"Then came, of course, the current financial crisis. And you would have thought that we would have reinstated Glass-Steagall. But President Obama and the Republicans agreed that they would not bring Glass-Steagall back. So Paul Volcker, former chairman of the Federal Reserve, and someone President Obama had touted in his first campaign, that Paul Volcker—by then the most prestigious finance expert in the world—was serving as an economic advisor to the president. So Paul Volcker said, well, if you aren’t willing to bring back Glass-Steagall, you should at least prevent what’s called proprietary trading in derivatives. And that means trading for the bank’s own purposes. And so we got the Volcker Rule and restrictions on swaps (a form of financial derivative.)"

Black explained that the most common swap is an interest rate swap, in which one party, usually a bank, swaps with another party, usually a bank. "One gets a fixed rate of interest, and the other gets a variable rate, usually based off of the LIBOR, and other fraud we’ve talked about. So when they [gimmicked] the LIBOR rates, the $10 trillion figure that we talked about is a subset of the $350 trillion in derivatives that they were manipulating...

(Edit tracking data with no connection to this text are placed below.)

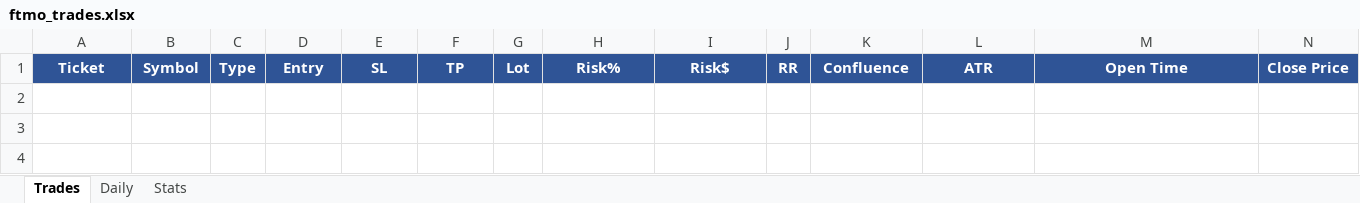
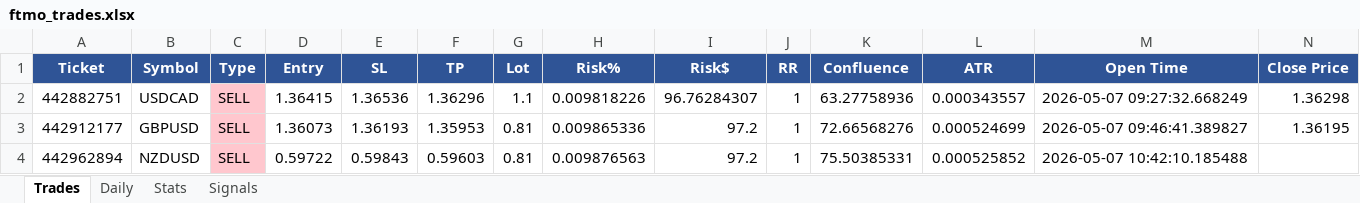
Before and after one commit to Kittipong6081/BOT-FTMO, an Excel workbook: ftmo_trading_bot/logs/ftmo_trades.xlsx, sheet Trades, drawn as a sheet; only a part is shown; values as stored, in another font and other column widths than the file's, no borders; rows hold the shown columns only; the diff names each change by its address in the sheet, - before the commit and + after, or states it on an @@ line.

```diff
--- a/ftmo_trading_bot/logs/ftmo_trades.xlsx (sheet Trades)
+++ b/ftmo_trading_bot/logs/ftmo_trades.xlsx (sheet Trades)
+sheet tab: Signals
+row 2: 442882751 | USDCAD | SELL | 1.36415 | 1.36536 | 1.36296 | 1.1 | 0.009818226 | 96.76284307 | 1 | 63.27758936 | 0.000343557 | 2026-05-07 09:27:32.668249 | 1.36298
+row 3: 442912177 | GBPUSD | SELL | 1.36073 | 1.36193 | 1.35953 | 0.81 | 0.009865336 | 97.2 | 1 | 72.66568276 | 0.000524699 | 2026-05-07 09:46:41.389827 | 1.36195
+row 4: 442962894 | NZDUSD | SELL | 0.59722 | 0.59843 | 0.59603 | 0.81 | 0.009876563 | 97.2 | 1 | 75.50385331 | 0.000525852 | 2026-05-07 10:42:10.185488
```
Also changed, not shown: sheet Daily, sheet Stats.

"Now, it’s really bad; the best Volcker could do, but it’s not very good. Because once you don’t have Glass-Steagall, and the rule is, whether it’s the bank is trading for its own account or whether it’s hedging—well, you can call almost anything a hedge, and obey the Volcker rule, and frankly, obey much of the swap rule as well. So, there’s a bit of a question whether even without the repeal that you talked about, whether the law would have been effective. But of course—they, being Wall Street, wanted to make absolutely sure it was ineffective. So they got this repeal... [which] was a very high priority, and they literally drafted the great bulk of the legislation that did this.

"And this was done somewhat over the resistance of the Obama administration, because the Republicans were holding the budget hostage. But in truth, major parts of the Obama administration— which is to say Treasury and the chiefs of staff—have typically opposed the Volcker rule. [They] Hate Glass-Steagall..."